▶ Task to complete:
Would you restate each line of the data below word for word, without its pictures?

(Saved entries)
-----
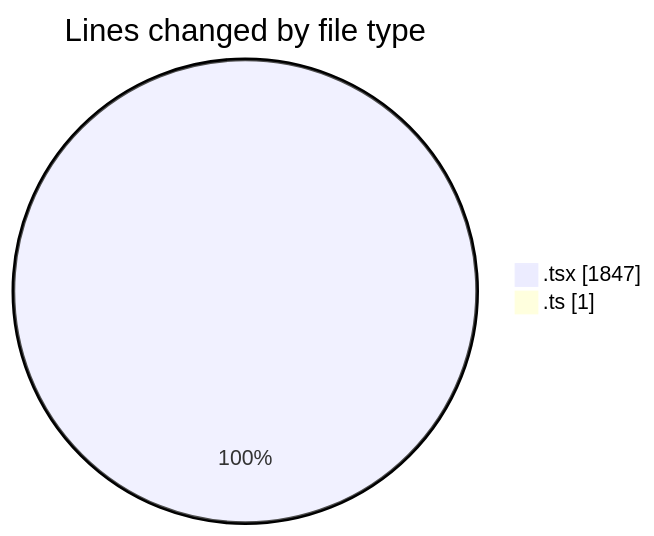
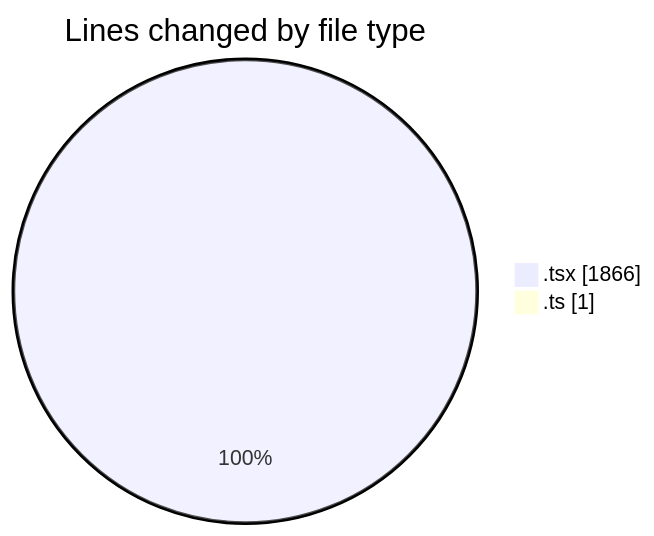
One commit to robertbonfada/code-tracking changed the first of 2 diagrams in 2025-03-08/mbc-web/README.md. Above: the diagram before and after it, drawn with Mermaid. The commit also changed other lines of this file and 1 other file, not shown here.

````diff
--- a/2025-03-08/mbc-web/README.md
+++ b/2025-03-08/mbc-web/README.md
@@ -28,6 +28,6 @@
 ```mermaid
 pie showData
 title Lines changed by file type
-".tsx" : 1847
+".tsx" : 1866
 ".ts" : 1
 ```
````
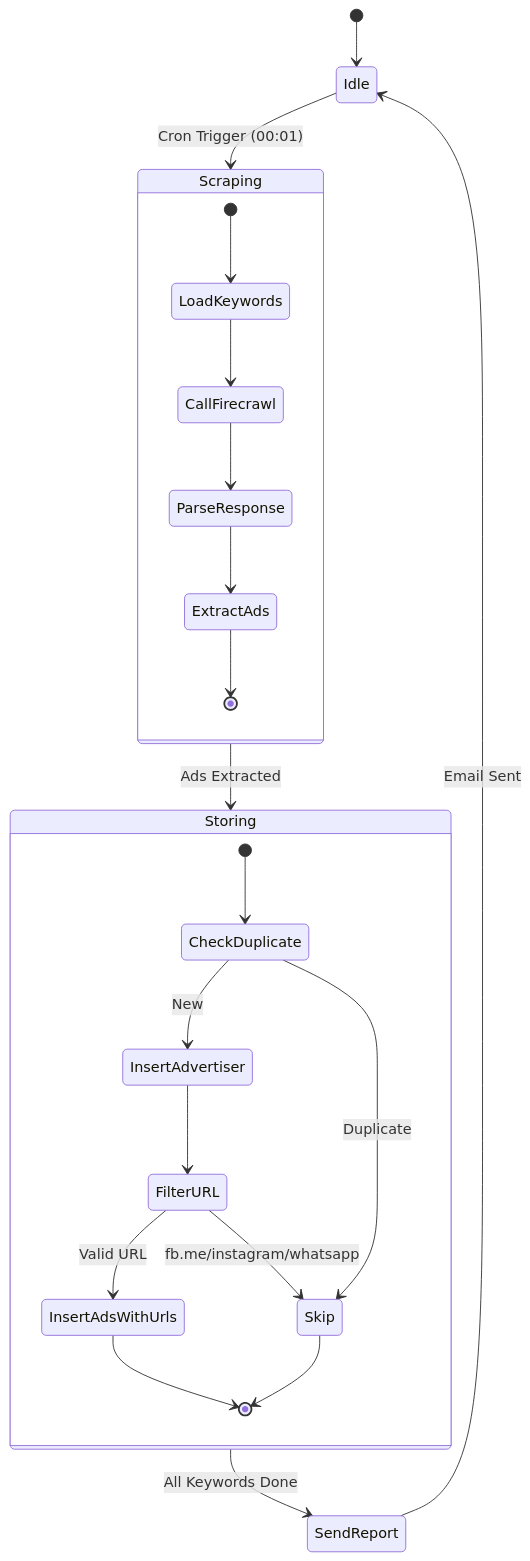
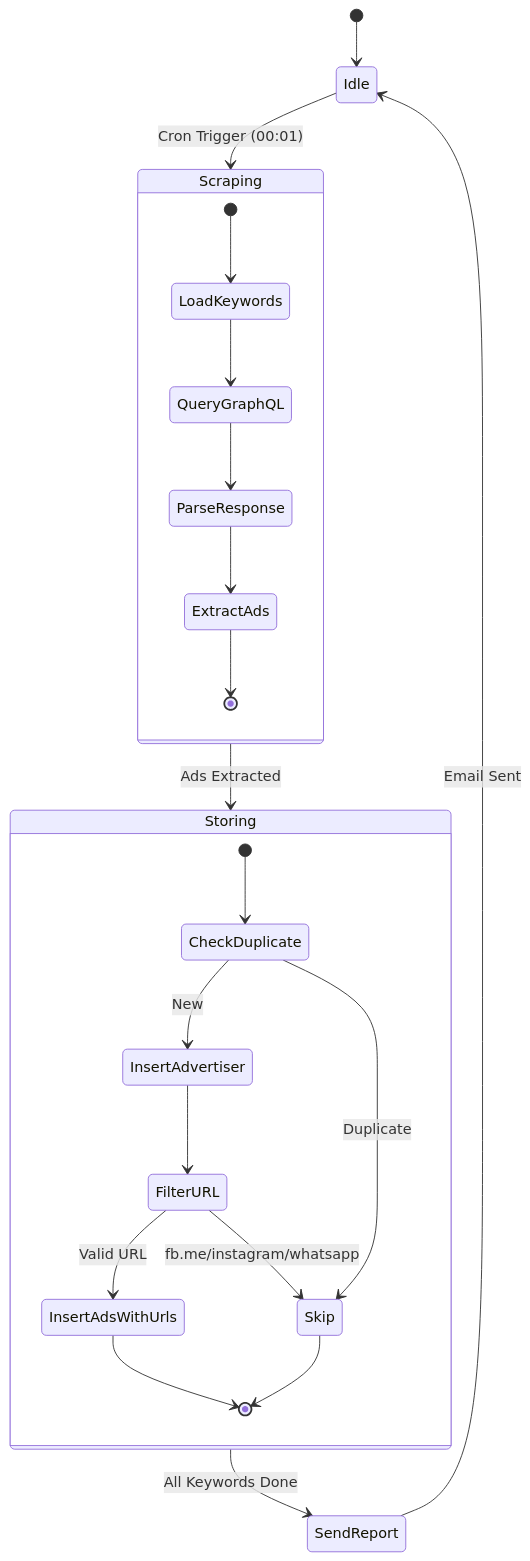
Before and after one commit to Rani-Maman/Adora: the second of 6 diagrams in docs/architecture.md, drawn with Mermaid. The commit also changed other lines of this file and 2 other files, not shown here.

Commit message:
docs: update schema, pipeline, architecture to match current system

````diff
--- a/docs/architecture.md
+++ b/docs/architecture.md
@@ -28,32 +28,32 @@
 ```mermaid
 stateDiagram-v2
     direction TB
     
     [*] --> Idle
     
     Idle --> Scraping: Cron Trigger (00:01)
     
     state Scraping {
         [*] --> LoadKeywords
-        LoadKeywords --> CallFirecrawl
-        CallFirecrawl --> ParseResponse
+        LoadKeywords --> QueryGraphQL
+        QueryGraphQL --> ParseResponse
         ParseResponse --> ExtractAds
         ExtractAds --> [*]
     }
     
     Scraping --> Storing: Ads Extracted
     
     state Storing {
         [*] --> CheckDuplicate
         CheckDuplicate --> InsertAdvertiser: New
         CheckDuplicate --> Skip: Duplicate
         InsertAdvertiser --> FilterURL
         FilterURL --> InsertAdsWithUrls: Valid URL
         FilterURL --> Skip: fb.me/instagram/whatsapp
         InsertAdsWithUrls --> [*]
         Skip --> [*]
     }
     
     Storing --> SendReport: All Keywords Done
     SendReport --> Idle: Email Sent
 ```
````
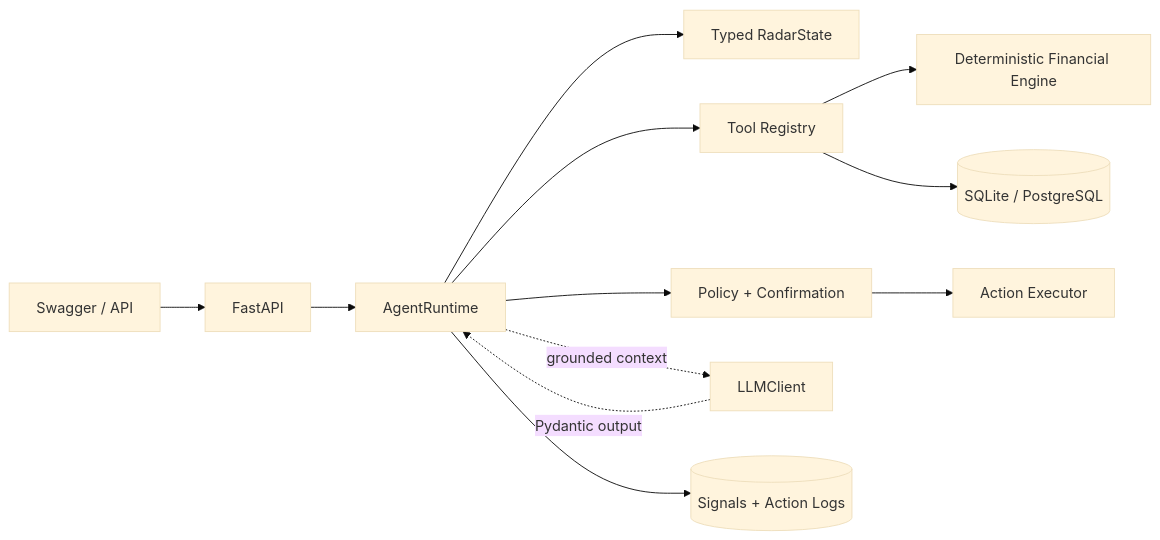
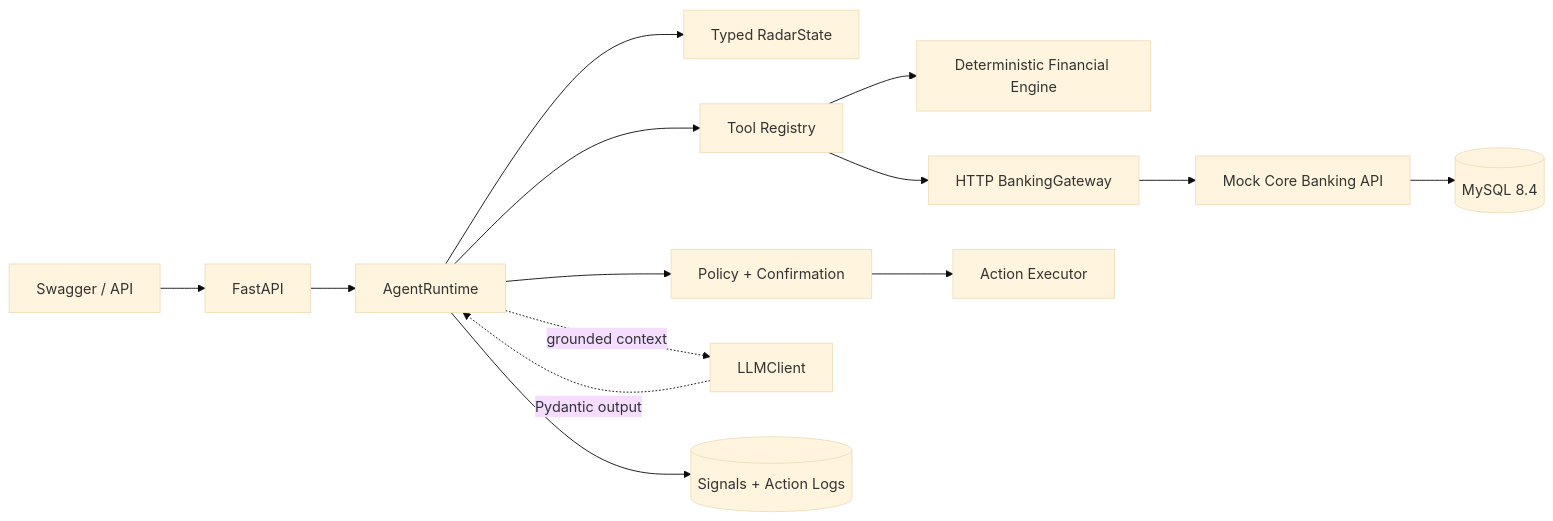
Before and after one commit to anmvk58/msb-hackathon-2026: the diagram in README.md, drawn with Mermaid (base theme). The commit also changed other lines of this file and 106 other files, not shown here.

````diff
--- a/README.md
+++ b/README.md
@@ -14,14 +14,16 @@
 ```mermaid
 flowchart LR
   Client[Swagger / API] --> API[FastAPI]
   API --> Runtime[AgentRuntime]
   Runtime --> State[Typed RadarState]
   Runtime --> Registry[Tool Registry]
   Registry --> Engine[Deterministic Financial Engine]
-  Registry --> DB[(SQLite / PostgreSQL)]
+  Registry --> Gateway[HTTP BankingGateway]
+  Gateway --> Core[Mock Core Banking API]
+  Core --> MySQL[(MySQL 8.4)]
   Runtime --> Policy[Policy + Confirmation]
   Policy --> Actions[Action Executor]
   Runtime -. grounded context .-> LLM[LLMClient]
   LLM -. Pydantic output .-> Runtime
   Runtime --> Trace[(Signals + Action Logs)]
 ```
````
-----
▶ Task result:
One commit to robertbonfada/code-tracking changed the first of 2 diagrams in 2025-03-08/mbc-web/README.md. Above: the diagram before and after it, drawn with Mermaid. The commit also changed other lines of this file and 1 other file, not shown here.

````diff
--- a/2025-03-08/mbc-web/README.md
+++ b/2025-03-08/mbc-web/README.md
@@ -28,6 +28,6 @@
 ```mermaid
 pie showData
 title Lines changed by file type
-".tsx" : 1847
+".tsx" : 1866
 ".ts" : 1
 ```
````
Before and after one commit to Rani-Maman/Adora: the second of 6 diagrams in docs/architecture.md, drawn with Mermaid. The commit also changed other lines of this file and 2 other files, not shown here.

Commit message:
docs: update schema, pipeline, architecture to match current system

````diff
--- a/docs/architecture.md
+++ b/docs/architecture.md
@@ -28,32 +28,32 @@
 ```mermaid
 stateDiagram-v2
     direction TB
     
     [*] --> Idle
     
     Idle --> Scraping: Cron Trigger (00:01)
     
     state Scraping {
         [*] --> LoadKeywords
-        LoadKeywords --> CallFirecrawl
-        CallFirecrawl --> ParseResponse
+        LoadKeywords --> QueryGraphQL
+        QueryGraphQL --> ParseResponse
         ParseResponse --> ExtractAds
         ExtractAds --> [*]
     }
     
     Scraping --> Storing: Ads Extracted
     
     state Storing {
         [*] --> CheckDuplicate
         CheckDuplicate --> InsertAdvertiser: New
         CheckDuplicate --> Skip: Duplicate
         InsertAdvertiser --> FilterURL
         FilterURL --> InsertAdsWithUrls: Valid URL
         FilterURL --> Skip: fb.me/instagram/whatsapp
         InsertAdsWithUrls --> [*]
         Skip --> [*]
     }
     
     Storing --> SendReport: All Keywords Done
     SendReport --> Idle: Email Sent
 ```
````
Before and after one commit to anmvk58/msb-hackathon-2026: the diagram in README.md, drawn with Mermaid (base theme). The commit also changed other lines of this file and 106 other files, not shown here.

````diff
--- a/README.md
+++ b/README.md
@@ -14,14 +14,16 @@
 ```mermaid
 flowchart LR
   Client[Swagger / API] --> API[FastAPI]
   API --> Runtime[AgentRuntime]
   Runtime --> State[Typed RadarState]
   Runtime --> Registry[Tool Registry]
   Registry --> Engine[Deterministic Financial Engine]
-  Registry --> DB[(SQLite / PostgreSQL)]
+  Registry --> Gateway[HTTP BankingGateway]
+  Gateway --> Core[Mock Core Banking API]
+  Core --> MySQL[(MySQL 8.4)]
   Runtime --> Policy[Policy + Confirmation]
   Policy --> Actions[Action Executor]
   Runtime -. grounded context .-> LLM[LLMClient]
   LLM -. Pydantic output .-> Runtime
   Runtime --> Trace[(Signals + Action Logs)]
 ```
````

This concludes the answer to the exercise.